— Task statement —
Write out the data below exactly as given, without any of its pictures.

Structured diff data
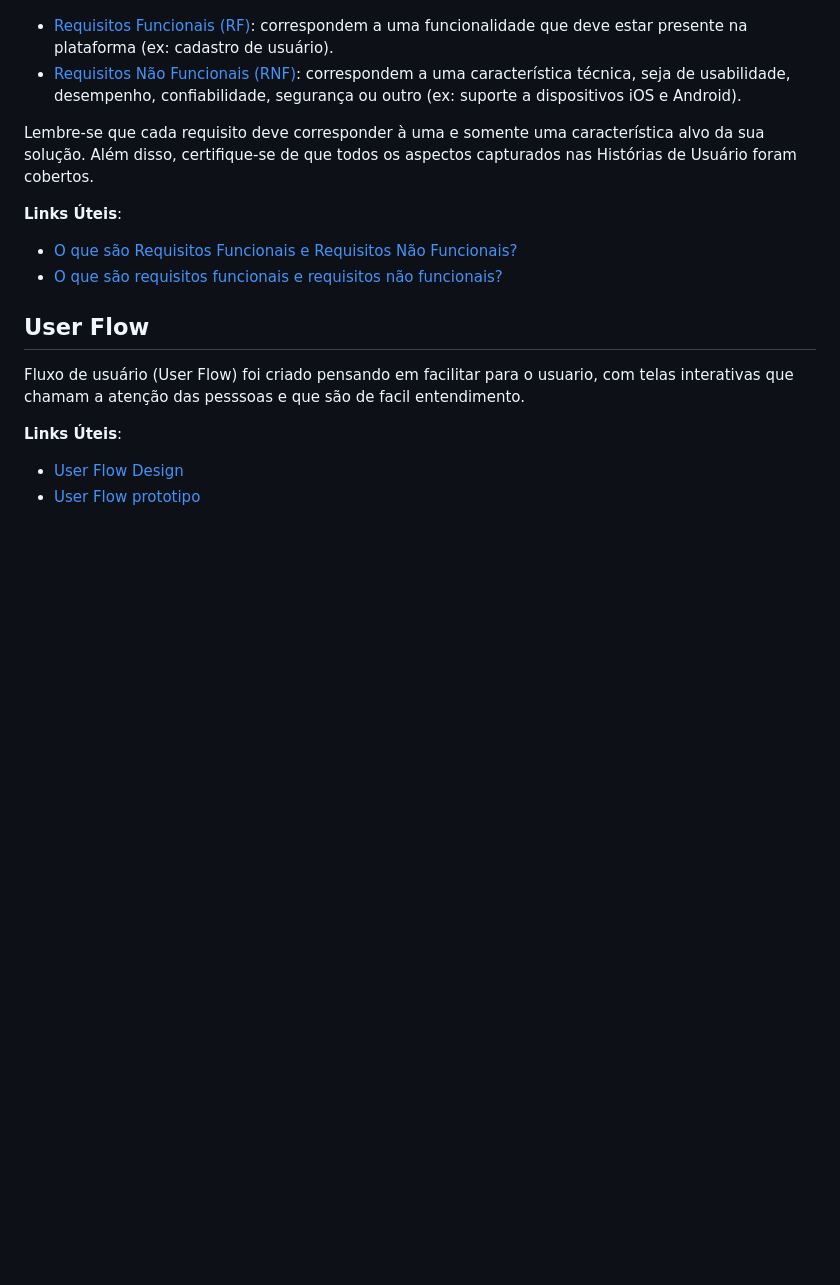
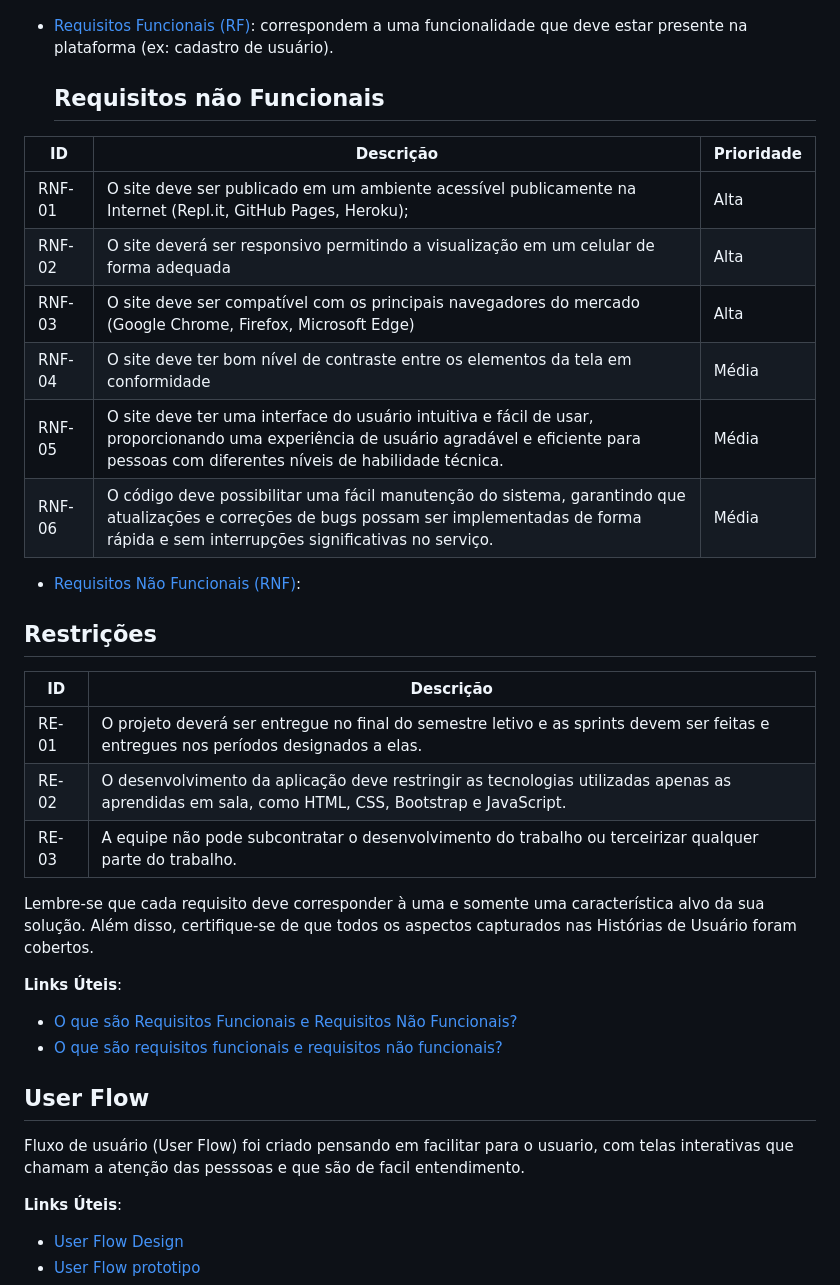
Before and after one commit to ICEI-PUCMinas-PSG-SI-TI/icei-pucminas-psg-si-n-tiaw-2024-1-grupo-8-achados-e-perdidos, a Markdown page: docs/README.md, the part around the change printed below. Drawn GitHub-style; blank space fills up the shorter version.

```diff
--- a/docs/README.md
+++ b/docs/README.md
@@ -86,8 +116,28 @@ Os requisitos de um projeto são classificados em dois grupos:
 
 - [Requisitos Funcionais (RF)](https://pt.wikipedia.org/wiki/Requisito_funcional):
   correspondem a uma funcionalidade que deve estar presente na plataforma (ex: cadastro de usuário).
+
+
+  ## Requisitos não Funcionais
+
+| ID | Descrição | Prioridade |
+| -------- | ----------------------              | --------- |
+| RNF-01  |	O site deve ser publicado em um ambiente acessível publicamente na Internet (Repl.it, GitHub Pages, Heroku); | Alta  |
+| RNF-02  |	O site deverá ser responsivo permitindo a visualização em um celular de forma adequada   | Alta  |
+| RNF-03  |	O site deve ser compatível com os principais navegadores do mercado (Google Chrome, Firefox, Microsoft Edge) | Alta |
+| RNF-04  |	O site deve ter bom nível de contraste entre os elementos da tela em conformidade    | Média |
+| RNF-05  |	O site deve ter uma interface do usuário intuitiva e fácil de usar, proporcionando uma experiência de usuário agradável e eficiente para pessoas com diferentes níveis de habilidade técnica.   | Média |
+| RNF-06  |	O código deve possibilitar uma fácil manutenção do sistema, garantindo que atualizações e correções de bugs possam ser implementadas de forma rápida e sem interrupções significativas no serviço. | Média |
+
 - [Requisitos Não Funcionais (RNF)](https://pt.wikipedia.org/wiki/Requisito_n%C3%A3o_funcional):
-  correspondem a uma característica técnica, seja de usabilidade, desempenho, confiabilidade, segurança ou outro (ex: suporte a dispositivos iOS e Android).
+
+## Restrições
+
+| ID | Descrição |
+| -------- | ----------------------              |
+| RE-01  |	O projeto deverá ser entregue no final do semestre letivo e as sprints devem ser feitas e entregues nos períodos designados a elas. |
+| RE-02  |	O desenvolvimento da aplicação deve restringir as tecnologias utilizadas apenas as aprendidas em sala, como HTML, CSS, Bootstrap e JavaScript.   |
+| RE-03  |	A equipe não pode subcontratar o desenvolvimento do trabalho ou terceirizar qualquer parte do trabalho.  |
 
 Lembre-se que cada requisito deve corresponder à uma e somente uma característica alvo da sua solução. Além disso, certifique-se de que todos os aspectos capturados nas Histórias de Usuário foram cobertos.
 
```
Also changed, not shown: other parts of docs/README.md (+45 -15 lines).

— Reply to the task —
Before and after one commit to ICEI-PUCMinas-PSG-SI-TI/icei-pucminas-psg-si-n-tiaw-2024-1-grupo-8-achados-e-perdidos, a Markdown page: docs/README.md, the part around the change printed below. Drawn GitHub-style; blank space fills up the shorter version.

```diff
--- a/docs/README.md
+++ b/docs/README.md
@@ -86,8 +116,28 @@ Os requisitos de um projeto são classificados em dois grupos:
 
 - [Requisitos Funcionais (RF)](https://pt.wikipedia.org/wiki/Requisito_funcional):
   correspondem a uma funcionalidade que deve estar presente na plataforma (ex: cadastro de usuário).
+
+
+  ## Requisitos não Funcionais
+
+| ID | Descrição | Prioridade |
+| -------- | ----------------------              | --------- |
+| RNF-01  |	O site deve ser publicado em um ambiente acessível publicamente na Internet (Repl.it, GitHub Pages, Heroku); | Alta  |
+| RNF-02  |	O site deverá ser responsivo permitindo a visualização em um celular de forma adequada   | Alta  |
+| RNF-03  |	O site deve ser compatível com os principais navegadores do mercado (Google Chrome, Firefox, Microsoft Edge) | Alta |
+| RNF-04  |	O site deve ter bom nível de contraste entre os elementos da tela em conformidade    | Média |
+| RNF-05  |	O site deve ter uma interface do usuário intuitiva e fácil de usar, proporcionando uma experiência de usuário agradável e eficiente para pessoas com diferentes níveis de habilidade técnica.   | Média |
+| RNF-06  |	O código deve possibilitar uma fácil manutenção do sistema, garantindo que atualizações e correções de bugs possam ser implementadas de forma rápida e sem interrupções significativas no serviço. | Média |
+
 - [Requisitos Não Funcionais (RNF)](https://pt.wikipedia.org/wiki/Requisito_n%C3%A3o_funcional):
-  correspondem a uma característica técnica, seja de usabilidade, desempenho, confiabilidade, segurança ou outro (ex: suporte a dispositivos iOS e Android).
+
+## Restrições
+
+| ID | Descrição |
+| -------- | ----------------------              |
+| RE-01  |	O projeto deverá ser entregue no final do semestre letivo e as sprints devem ser feitas e entregues nos períodos designados a elas. |
+| RE-02  |	O desenvolvimento da aplicação deve restringir as tecnologias utilizadas apenas as aprendidas em sala, como HTML, CSS, Bootstrap e JavaScript.   |
+| RE-03  |	A equipe não pode subcontratar o desenvolvimento do trabalho ou terceirizar qualquer parte do trabalho.  |
 
 Lembre-se que cada requisito deve corresponder à uma e somente uma característica alvo da sua solução. Além disso, certifique-se de que todos os aspectos capturados nas Histórias de Usuário foram cobertos.
 
```
Also changed, not shown: other parts of docs/README.md (+45 -15 lines).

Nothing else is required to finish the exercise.